This story caught my attention as someone who likes to frequent the drive-thru lines at Bojangles as well. A person waiting in line at the Bojangles in Southport, NC glanced out his window one morning and saw an American alligator, native to the region, crossing through the parking lot and then walking down the restaurant’s sidewalk before picking a good spot in front as if to wait for his order. The driver filmed the alligator’s trek which garnered some attention online afterwards. Judging by the size, the alligator was a juvenile. I wonder what a young alligator prefers from Bojangles… chicken or biscuits?
Aug 25: “Man defeats horse: voice actor Tasuku Hatanaka outspeeds racehorse in 250m dash” (reported by Anime News Network)
Can you imagine trying to run faster than a horse? Tasuku Hatanaka doesn’t have to imagine it because he’s done it himself! The actor, who provides voices for characters in several popular Japanese series, took on the challenge during a guest appearance on a TV show. The 28-year-old is apparently in good shape, having played basketball in high school and had a good track record for previous 50m dashes. Though, to be fair, the retired racehorse (named Oolong) was given a 15-second handicap for this particular race. Hatanaka won a little less than $4,000 for his impressive feat, and now has bragging rights for his speedy accomplishment.
Aug 30: “A tomato spill makes a major California highway a marinara mess” (reported by NPR)

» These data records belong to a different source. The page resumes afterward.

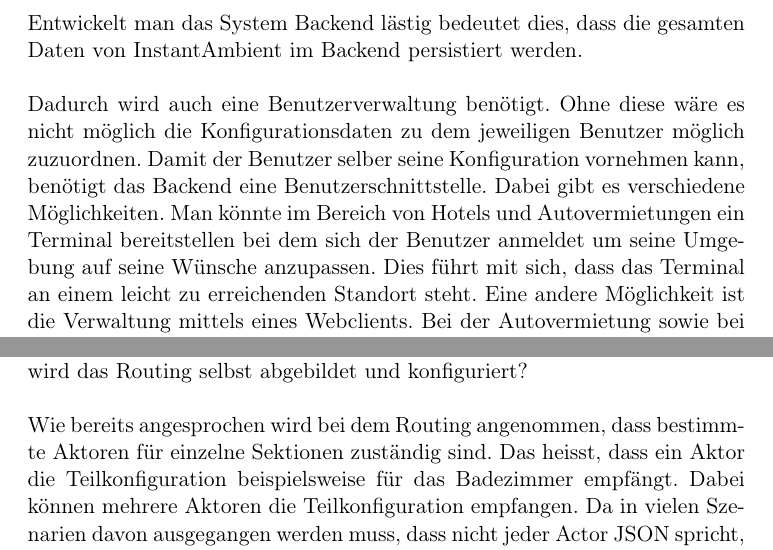
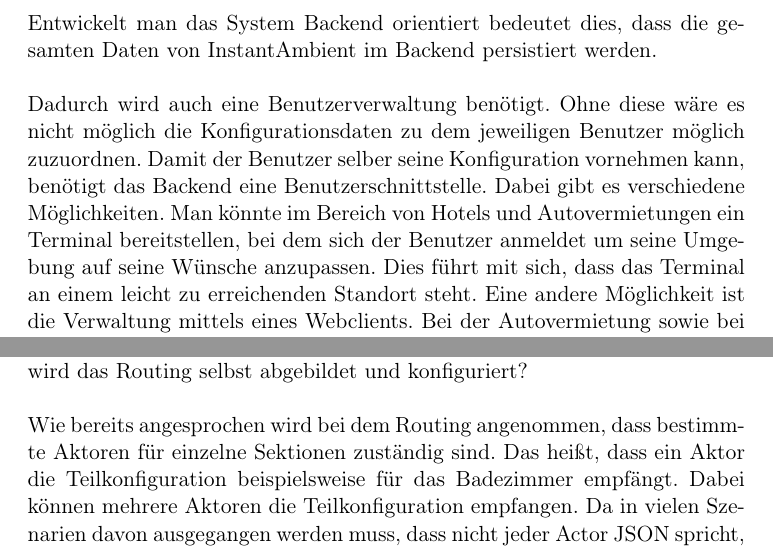
Before and after one commit to Dennis-Kluge/InstantAmbient, a LaTeX document (Documentation/master.tex, which reads Documentation/chap4/chap4.tex, Documentation/chap5/chap5.tex): two parts of pages 27 and 33 of 52, joined at a grey line, cut so that both start at the same text. Compiled offline with pdfLaTeX.

Commit message:
typo correction

```diff
--- a/Documentation/chap4/chap4.tex
+++ b/Documentation/chap4/chap4.tex
@@ -9,9 +9,9 @@ Ein sehr wichtiger Bestandteil den InstantAmbient erfüllen muss ist die Skalier
 Um einen konfigurationsbasierten Dienst zu realisieren stehen verschieden Richtungen in denen man das System entwerfen kann.
 Zum einen besteht die Möglichkeit, die gesamten Daten im Backend\footnote{Oder auch der Cloud.} zu lagern. Zum anderen gibt es die Möglichkeit, die gesamten Daten auf dem Client zu Speichern. Dieses wird im nächsten Abschnitt näher erläutert.
 \\\\
-Entwickelt man das System Backend lästig bedeutet dies, dass die gesamten Daten von InstantAmbient im Backend persistiert werden.
+Entwickelt man das System Backend orientiert bedeutet dies, dass die gesamten Daten von InstantAmbient im Backend persistiert werden.
 \\\\
-Dadurch wird auch eine Benutzerverwaltung benötigt. Ohne diese wäre es nicht möglich die Konfigurationsdaten zu dem jeweiligen Benutzer möglich zuzuordnen. Damit der Benutzer selber seine Konfiguration vornehmen kann, benötigt das Backend eine Benutzerschnittstelle. Dabei gibt es verschiedene Möglichkeiten. Man könnte im Bereich von Hotels und Autovermietungen ein Terminal bereitstellen bei dem sich der Benutzer anmeldet um seine Umgebung auf seine Wünsche anzupassen. Dies führt mit sich, dass das Terminal an einem leicht zu erreichenden Standort steht. Eine andere Möglichkeit ist die Verwaltung mittels eines Webclients. Bei der Autovermietung sowie bei Hotels ist es für den Benutzer nicht unbedingt komfortabel sich erst noch an ein Terminal zu stellen um seine gewünschte Änderungen vorzunehmen. Die zentrale Sammlung der Daten bring Vor- sowie Nachteile, so ist eine Datenanalyse über den kompletten Bestand ein leichtes, dennoch muss eine entsprechende Sicherung dieser vorgenommen werden.
+Dadurch wird auch eine Benutzerverwaltung benötigt. Ohne diese wäre es nicht möglich die Konfigurationsdaten zu dem jeweiligen Benutzer möglich zuzuordnen. Damit der Benutzer selber seine Konfiguration vornehmen kann, benötigt das Backend eine Benutzerschnittstelle. Dabei gibt es verschiedene Möglichkeiten. Man könnte im Bereich von Hotels und Autovermietungen ein Terminal bereitstellen, bei dem sich der Benutzer anmeldet um seine Umgebung auf seine Wünsche anzupassen. Dies führt mit sich, dass das Terminal an einem leicht zu erreichenden Standort steht. Eine andere Möglichkeit ist die Verwaltung mittels eines Webclients. Bei der Autovermietung sowie bei Hotels ist es für den Benutzer nicht unbedingt komfortabel sich erst noch an ein Terminal zu stellen um seine gewünschte Änderungen vorzunehmen. Die zentrale Sammlung der Daten bring Vor- sowie Nachteile, so ist eine Datenanalyse über den kompletten Bestand ein leichtes, dennoch muss eine entsprechende Sicherung dieser vorgenommen werden.
 \begin{figure}[H]
 \includegraphics[width=12.5cm]{images/backend}
 \caption{Konzept eines Backend orientierten Systems}
--- a/Documentation/chap5/chap5.tex
+++ b/Documentation/chap5/chap5.tex
@@ -48,7 +48,7 @@ Die Vorgänge innerhalb des Connectors sind unspektakulär. Bewusst soll diese K
 Das Brain empfängt die valide Konfiguration mit Hilfe von TCP/IP. Nahezu jedes Systems stellt diese Schnittstellen bereit, viele Systeme und Architekturen basieren auf diese Kommunikationsmittel.
 Die Hauptaufgabe des Brain liegt im Routing der Konfiguration. Hier stellen sich zwei wesentliche Fragen: Wie werden welche Daten geroutet, welche Formate besitzen diese? Und wie wird das Routing selbst abgebildet und konfiguriert?
 \\\\
-Wie bereits angesprochen wird bei dem Routing angenommen, dass bestimmte Aktoren für einzelne Sektionen zuständig sind. Das heisst, dass ein Aktor die Teilkonfiguration beispielsweise für das Badezimmer empfängt. Dabei können mehrere Aktoren die Teilkonfiguration empfangen. Da in vielen Szenarien davon ausgegangen werden muss, dass nicht jeder Actor JSON spricht, sollte vor dem Senden der Daten eine mögliche Konvertierung stattfinden. Des Weiteren wird eine TCP/IP-Schnittstelle beim Aktor vorausgesetzt.
+Wie bereits angesprochen wird bei dem Routing angenommen, dass bestimmte Aktoren für einzelne Sektionen zuständig sind. Das heißt, dass ein Aktor die Teilkonfiguration beispielsweise für das Badezimmer empfängt. Dabei können mehrere Aktoren die Teilkonfiguration empfangen. Da in vielen Szenarien davon ausgegangen werden muss, dass nicht jeder Actor JSON spricht, sollte vor dem Senden der Daten eine mögliche Konvertierung stattfinden. Des Weiteren wird eine TCP/IP-Schnittstelle beim Aktor vorausgesetzt.
 \\\\
 Des Weiteren ist die wohl größte Herausforderung auf einer eleganten Art und Weise das Routing darzustellen. Hierfür eignen sich entweder weitere Konfigurationsdateien, welche schnell unübersichtlich werden können oder auch domänspezifische Sprachen. Um ein wenig vorweg zugreifen wurde im Proof of Concept sich für die zweite Alternative entschieden. Das Routing muss im wesentlichen Kenntnisse über zwei Aspekte haben:
 
```
Also changed, not shown: Documentation/chap4/chap4.tex (2 more changed lines).
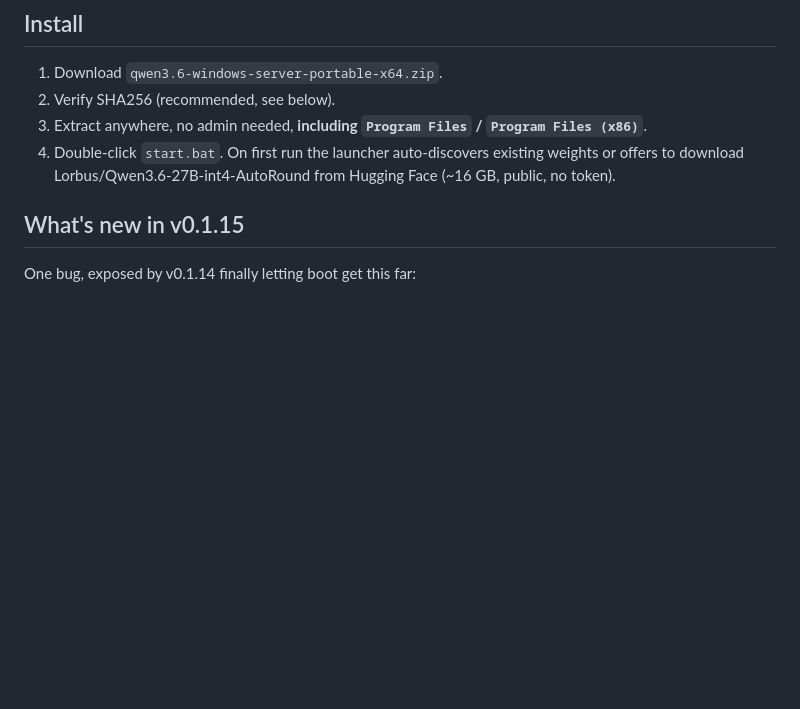
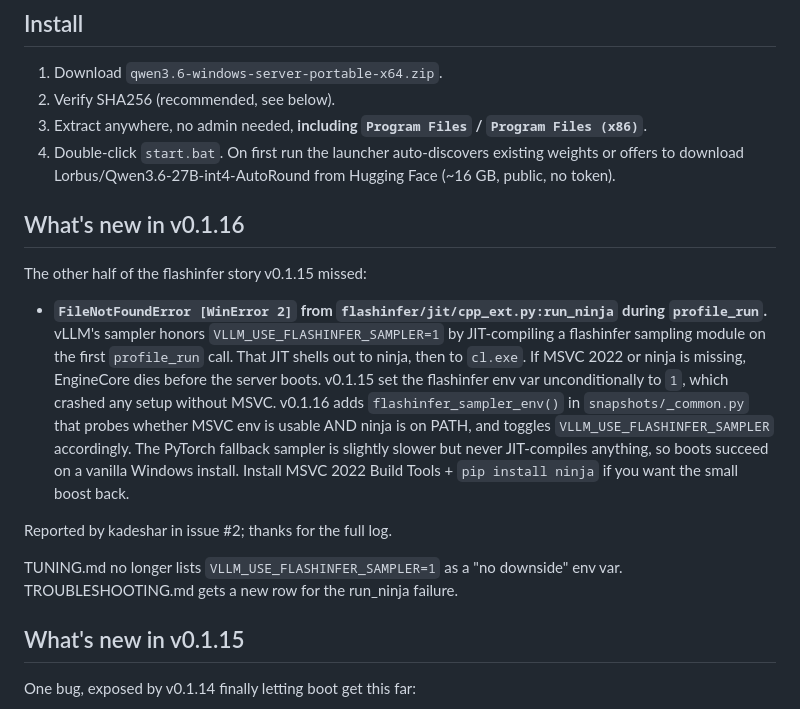
Before and after one commit to nikolatesla20/qwen3.6-windows-server, a Markdown page: dist/RELEASE_NOTES.md, the part around the change. Drawn GitHub-style; blank space fills up the shorter version.

Commit message:
v0.1.16: release notes

```diff
--- a/dist/RELEASE_NOTES.md
+++ b/dist/RELEASE_NOTES.md
@@ -20,6 +20,16 @@ Portable Windows launcher for Qwen3.6-27B inference. Unzip, double-click `start.
 2. Verify SHA256 (recommended, see below).
 3. Extract anywhere, no admin needed, **including `Program Files` / `Program Files (x86)`**.
 4. Double-click `start.bat`. On first run the launcher auto-discovers existing weights or offers to download Lorbus/Qwen3.6-27B-int4-AutoRound from Hugging Face (~16 GB, public, no token).
+
+## What's new in v0.1.16
+
+The other half of the flashinfer story v0.1.15 missed:
+
+- **`FileNotFoundError [WinError 2]` from `flashinfer/jit/cpp_ext.py:run_ninja` during `profile_run`.** vLLM's sampler honors `VLLM_USE_FLASHINFER_SAMPLER=1` by JIT-compiling a flashinfer sampling module on the first `profile_run` call. That JIT shells out to ninja, then to `cl.exe`. If MSVC 2022 or ninja is missing, EngineCore dies before the server boots. v0.1.15 set the flashinfer env var unconditionally to `1`, which crashed any setup without MSVC. v0.1.16 adds `flashinfer_sampler_env()` in `snapshots/_common.py` that probes whether MSVC env is usable AND ninja is on PATH, and toggles `VLLM_USE_FLASHINFER_SAMPLER` accordingly. The PyTorch fallback sampler is slightly slower but never JIT-compiles anything, so boots succeed on a vanilla Windows install. Install MSVC 2022 Build Tools + `pip install ninja` if you want the small boost back.
+
+Reported by kadeshar in issue #2; thanks for the full log.
+
+TUNING.md no longer lists `VLLM_USE_FLASHINFER_SAMPLER=1` as a "no downside" env var. TROUBLESHOOTING.md gets a new row for the run_ninja failure.
 
 ## What's new in v0.1.15
 
```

It sounds like something out of the book “Cloudy with a Chance of Meatballs.” California drivers commuting between San Francisco and Sacramento were treated to a mess of mashed tomatoes after a truck hauling a load of them hit a center divider on the interstate. Several lanes were shut down while crews cleaned up the so-called “saucy surprise.” Too bad a truck hauling pizza dough, mozzarella cheese, and/or pepperonis didn’t conveniently wreck in the same area.
Oct 6: “Man charged with smuggling pythons in his pants at US border” (reported by Associated Press)
That headline sounds like it could be misinterpreted, so let me start off with clarifying that the man in question was literally hiding three Burmese pythons in his pants. The article doesn’t explain how the guy was able to wrangle three different snakes into his clothing or how big his smuggling pants were. (I, for the record, am imagining a pair of those roomy-looking Hammer pants made popular by MC Hammer.) Importing Burmese pythons is highly regulated because they’re dangerous to people and invasive to the US, but the man charged with the crime apparently thought it was a good idea to stick the snakes in his pants and then board a bus from Canada to New York. This article left me with more questions than answers, and also a new nightmare: unknowingly taking a bus seat beside a man with snake-infested pants. Crazy!
Nov 6: “The National Park Service wants humans to stop licking this toad” (reported by NPR)
This sounds like the kind of thing you’d have to scold young kids for who don’t know better. I, personally, have no desire to go around licking things in the woods, let alone strange wildlife. But apparently the National Park Service is worried enough that they added a request in a Facebook post to “please refrain from licking” anything you come across in a national park. Including, apparently, the Sonoran desert toad (also known as the Colorado river toad). The article didn’t specify how many people may or may not have been licking toads on their visits to enjoy nature’s beauty, but it did explain that this particular frog secretes a powerful hallucinogenic. Basically, if you want to get high, maybe find a better means for it. Sonoran desert frogs aren’t FDA-approved, and they probably would appreciate people leaving them alone!
These stories are just a small sampling of everything that happened in 2022. Cheers to more head-scratching headlines in 2023!
Holly Taylor is a Staff Writer for Roanoke-Chowan Publications. Contact her at firstname.lastname@example.org or 252-332-7206.